    I'll make some diagrams to accompany his excellent solution.


    Quote Originally Posted by galactus

    At t=0, they are both 10 kms from their intersection.
    Code:
                            * Q
                            |
                            |
                            | 10
                            |
                            |
                            |
        P * - - - - - - - - o
                 10

    t hours later, P has moved 30t km east to point A
    . . and Q has moved 40t km south to point B.
    Code:
                            *
                            |
                            | 40t
                            |
                            o B
                            |
                            | 10-40t
          * - - - o - - - - *
             30t  A  10-30t
    And we want to minimize the distance \overline{AB}.


    Quote Originally Posted by galactus

    Think Pythagoras. Let D = square of distance between ships.

    10-30t)^{2} + (10-40t)^{2}" alt="D(t) \:= \10-30t)^{2} + (10-40t)^{2}" />

    D'(t) \:= \:2(10-30t)(-30) + 2(10=40t)(-40)

    D'(t) \:= \:5000t - 1400

    5000t -1400\:=\:0

    t \:= \:\frac{7}{25}
    Follow Math Help Forum on Facebook and Google+

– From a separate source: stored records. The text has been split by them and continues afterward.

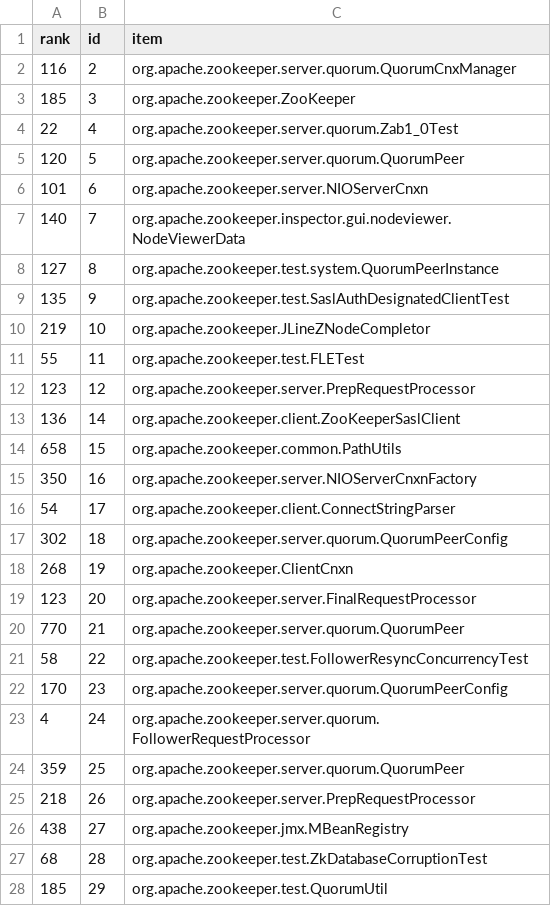
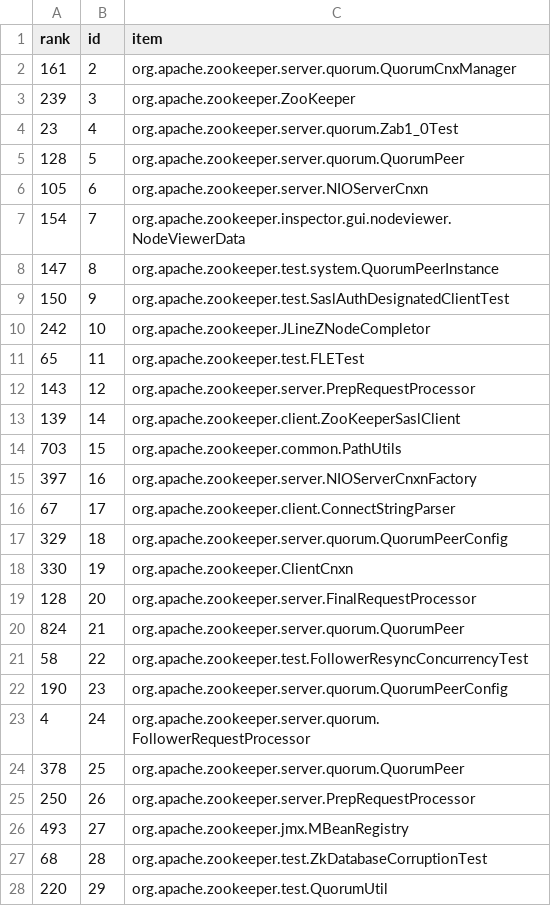
Before and after one commit to cscorley/doc2vec-feature-location, a CSV file: data/zookeeper/v3.4.5/changeset_lsi-class-ranks.csv, drawn as a sheet; only a part is shown; the diff covers the shown part only.

```diff
--- a/data/zookeeper/v3.4.5/changeset_lsi-class-ranks.csv
+++ b/data/zookeeper/v3.4.5/changeset_lsi-class-ranks.csv
@@ -1,28 +1,28 @@
 rank,id,item
-116,2,org.apache.zookeeper.server.quorum.QuorumCnxManager
-185,3,org.apache.zookeeper.ZooKeeper
-22,4,org.apache.zookeeper.server.quorum.Zab1_0Test
-120,5,org.apache.zookeeper.server.quorum.QuorumPeer
-101,6,org.apache.zookeeper.server.NIOServerCnxn
-140,7,org.apache.zookeeper.inspector.gui.nodeviewer.NodeViewerData
-127,8,org.apache.zookeeper.test.system.QuorumPeerInstance
-135,9,org.apache.zookeeper.test.SaslAuthDesignatedClientTest
-219,10,org.apache.zookeeper.JLineZNodeCompletor
-55,11,org.apache.zookeeper.test.FLETest
-123,12,org.apache.zookeeper.server.PrepRequestProcessor
-136,14,org.apache.zookeeper.client.ZooKeeperSaslClient
-658,15,org.apache.zookeeper.common.PathUtils
-350,16,org.apache.zookeeper.server.NIOServerCnxnFactory
-54,17,org.apache.zookeeper.client.ConnectStringParser
-302,18,org.apache.zookeeper.server.quorum.QuorumPeerConfig
-268,19,org.apache.zookeeper.ClientCnxn
-123,20,org.apache.zookeeper.server.FinalRequestProcessor
-770,21,org.apache.zookeeper.server.quorum.QuorumPeer
+161,2,org.apache.zookeeper.server.quorum.QuorumCnxManager
+239,3,org.apache.zookeeper.ZooKeeper
+23,4,org.apache.zookeeper.server.quorum.Zab1_0Test
+128,5,org.apache.zookeeper.server.quorum.QuorumPeer
+105,6,org.apache.zookeeper.server.NIOServerCnxn
+154,7,org.apache.zookeeper.inspector.gui.nodeviewer.NodeViewerData
+147,8,org.apache.zookeeper.test.system.QuorumPeerInstance
+150,9,org.apache.zookeeper.test.SaslAuthDesignatedClientTest
+242,10,org.apache.zookeeper.JLineZNodeCompletor
+65,11,org.apache.zookeeper.test.FLETest
+143,12,org.apache.zookeeper.server.PrepRequestProcessor
+139,14,org.apache.zookeeper.client.ZooKeeperSaslClient
+703,15,org.apache.zookeeper.common.PathUtils
+397,16,org.apache.zookeeper.server.NIOServerCnxnFactory
+67,17,org.apache.zookeeper.client.ConnectStringParser
+329,18,org.apache.zookeeper.server.quorum.QuorumPeerConfig
+330,19,org.apache.zookeeper.ClientCnxn
+128,20,org.apache.zookeeper.server.FinalRequestProcessor
+824,21,org.apache.zookeeper.server.quorum.QuorumPeer
 58,22,org.apache.zookeeper.test.FollowerResyncConcurrencyTest
-170,23,org.apache.zookeeper.server.quorum.QuorumPeerConfig
+190,23,org.apache.zookeeper.server.quorum.QuorumPeerConfig
 4,24,org.apache.zookeeper.server.quorum.FollowerRequestProcessor
-359,25,org.apache.zookeeper.server.quorum.QuorumPeer
-218,26,org.apache.zookeeper.server.PrepRequestProcessor
-438,27,org.apache.zookeeper.jmx.MBeanRegistry
+378,25,org.apache.zookeeper.server.quorum.QuorumPeer
+250,26,org.apache.zookeeper.server.PrepRequestProcessor
+493,27,org.apache.zookeeper.jmx.MBeanRegistry
 68,28,org.apache.zookeeper.test.ZkDatabaseCorruptionTest
-185,29,org.apache.zookeeper.test.QuorumUtil
+220,29,org.apache.zookeeper.test.QuorumUtil
```
Also changed, not shown: 42 edited cells elsewhere in this file, data/zookeeper/v3.4.5/changeset_lda-class-ranks.csv, data/zookeeper/v3.4.5/release_lda-class-ranks.csv, 1 other file.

Similar Math Help Forum Discussions

  1. Position of ship.
    Posted in the Trigonometry Forum
    Replies: 0
    Last Post: November 16th 2011, 12:33 PM
  2. How much lead on that ship?
    Posted in the Geometry Forum
    Replies: 1
    Last Post: April 17th 2011, 03:44 AM
  3. Find the distance of this ship
    Posted in the Calculus Forum
    Replies: 1
    Last Post: May 21st 2010, 07:52 PM
  4. Ship Near A Rock
    Posted in the Geometry Forum
    Replies: 2
    Last Post: November 20th 2008, 05:09 AM
  5. A ship...
    Posted in the Advanced Applied Math Forum
    Replies: 1
    Last Post: July 29th 2006, 01:58 AM

Search Tags


/mathhelpforum @mathhelpforum